A press release regarding the fibromyalgia PET study, led by Eva Kosek in Karolinska Institute, Sweden, was published in Min medicin on September 25, 2018 (only in Swedish).
Link to the press release:
A significant paper resulting from the GLORIA project was published recently in Journal of Proteomics. The study conducted by several GLORIA groups at the Karolinska Institute, Stockholm, Sweden, and led by Jon Lampa found several potential pain related biomarkers by analyzing the cerebrospinal fluid of patients suffering from fibromyalgia and rheumatoid arthritis. Their findings could be important for understanding the mechanism of chronic pain as well as for diagnostic purposes in patients. The full paper can be freely read here.
Khoonsari PE, Ossipova E, Lengqvist J, Svensson CI, Kosek E, Kadetoff D, Jakobsson PJ, Kultima K, Lampa J.
The human CSF pain proteome.
J Proteomics. 2018. pii: S1874-3919(18)30224-0.
An important GLORIA project-based paper was recently published in Journal of Neuroimmunology. Eva Kosek et al. compared cytokine levels in the cerebrospinal fluid, serum and synovial fluid of patients suffering from knee osteoarthritis. They discovered differences in the cytokine levels between males and females pointing out to sex differences in the signalling between the nervous system and the immune system. They also found that neuroinflammation in osteoarthritis might be a neuroprotective mechanism, and targeting the neuroimmune communication could be a novel treatment strategy for osteoarthritis when differences between males and females are taken into account. The full publication can be freely read here.
Kosek E, Finn A, Ultenius C, Gedin P, Hugo A, Gladh I, Andersson M, Svensson C, Ahmed A. Differences in neuroimmune signalling between male and female patients suffering from knee osteoarthritis.
J Neuroimmunology. 2018; 321: 49-60.
GLORIA was a co-organizer of the course “Developing new drugs for chronic pain: Focus on opioids and glia” together with Drug Research Doctoral Programme (DRDP) and Doctoral Programme in Clinical Veterinary Medicine (DPCVM). The course aimed mainly for PhD students of various backgrounds coveedr the process of developing novel analgesics, starting from the need for a new drug, till the development of lead molecules.

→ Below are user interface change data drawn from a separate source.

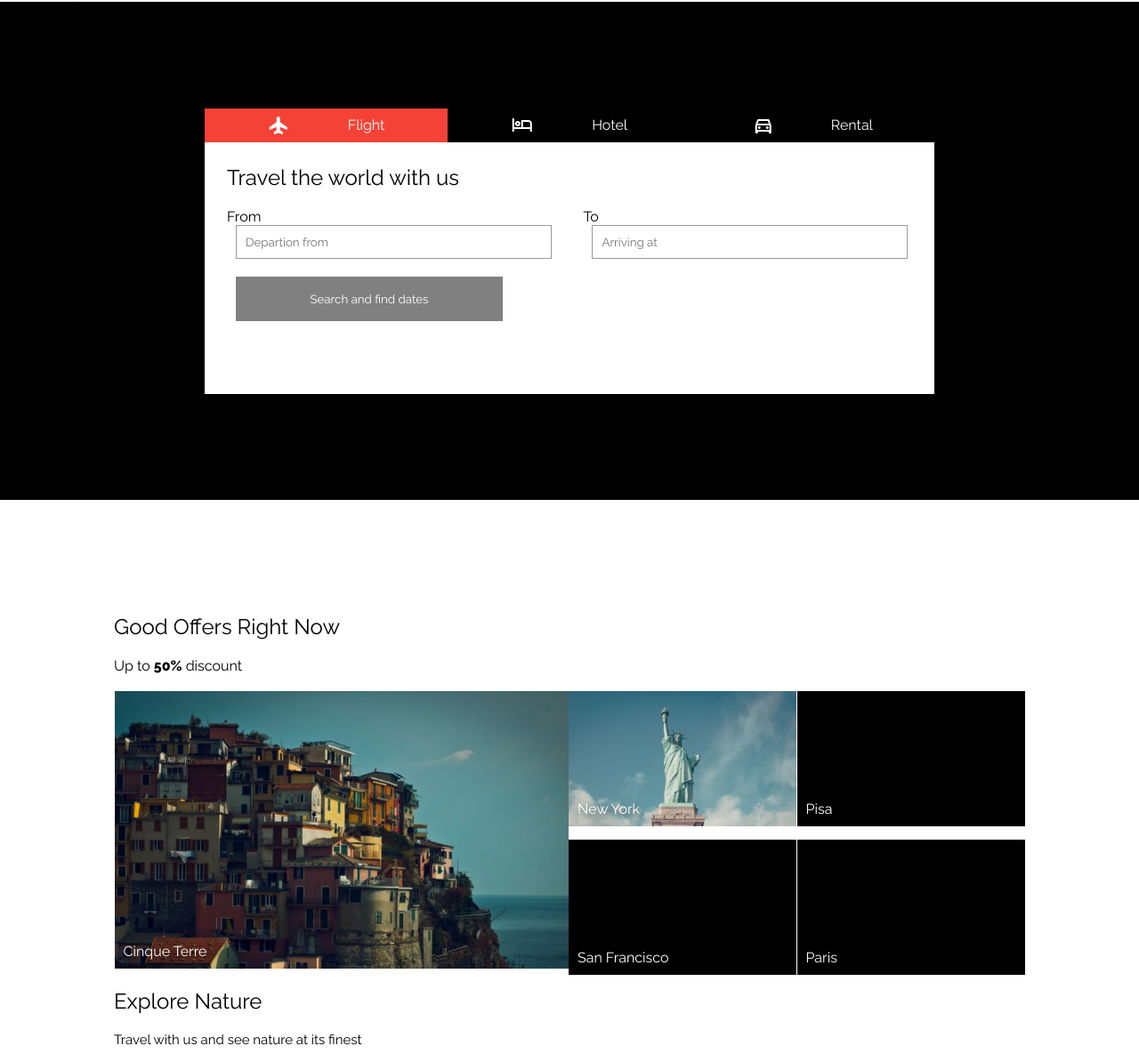
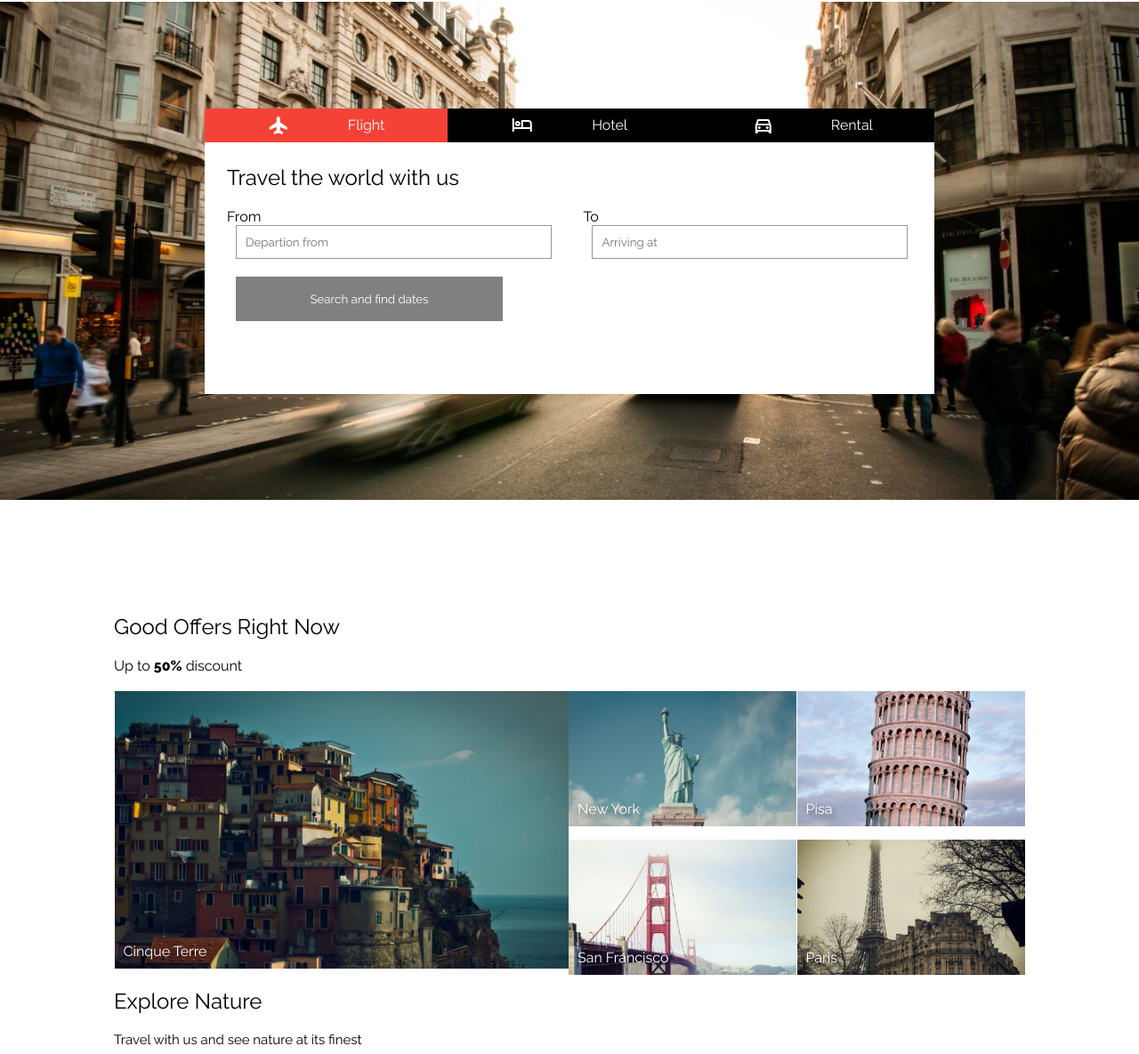
Before and after one commit to Kurutzhkn/Site-dev-Media, a plain HTML site: page index.html in a window 1280 px wide. Shown: the part 51-1236 px from the top of the page at 89% size. Drawn offline with nearby package versions, Linux system fonts and the light colour scheme.

Commit message:
Update style.css

```diff
--- a/css/style.css
+++ b/css/style.css
@@ -105,27 +105,27 @@ h2 {
 }
 
 #imgC {
-    background: black url(/imgs/cinqueterre.jpg) no-repeat;
+    background: black url(../imgs/cinqueterre.jpg) no-repeat;
     background-size: cover;
 }
 
 #imgN {
-    background: black url("/imgs/newyork.jpg") no-repeat;
+    background: black url(../imgs/newyork.jpg) no-repeat;
     background-size: cover;
 }
 
 #imgS {
-    background: black url(/sanfran.jpg) no-repeat;
+    background: black url(../imgs/sanfran.jpg) no-repeat;
     background-size: cover;
 }
 
 #imgPi {
-    background: black url("/pisa.jpg") no-repeat;
+    background: black url(../imgs/pisa.jpg) no-repeat;
     background-size: cover;
 }
 
 #imgPa {
-    background: black url("/paris.jpg") no-repeat;
+    background: black url(../imgs/paris.jpg) no-repeat;
     background-size: cover;
 }
 
@@ -259,7 +259,7 @@ footer {
 
     #imgFundo {
         height: 70vh;
-        background: black url("/london.jpg") no-repeat;
+        background: black url(../imgs/london.jpg) no-repeat;
         background-size: cover;
         display: flex;
         max-height: 1000px;
```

The course took place in Helsinki, September 8–10, 2014.
Read Prof. Lötsch´s interview here.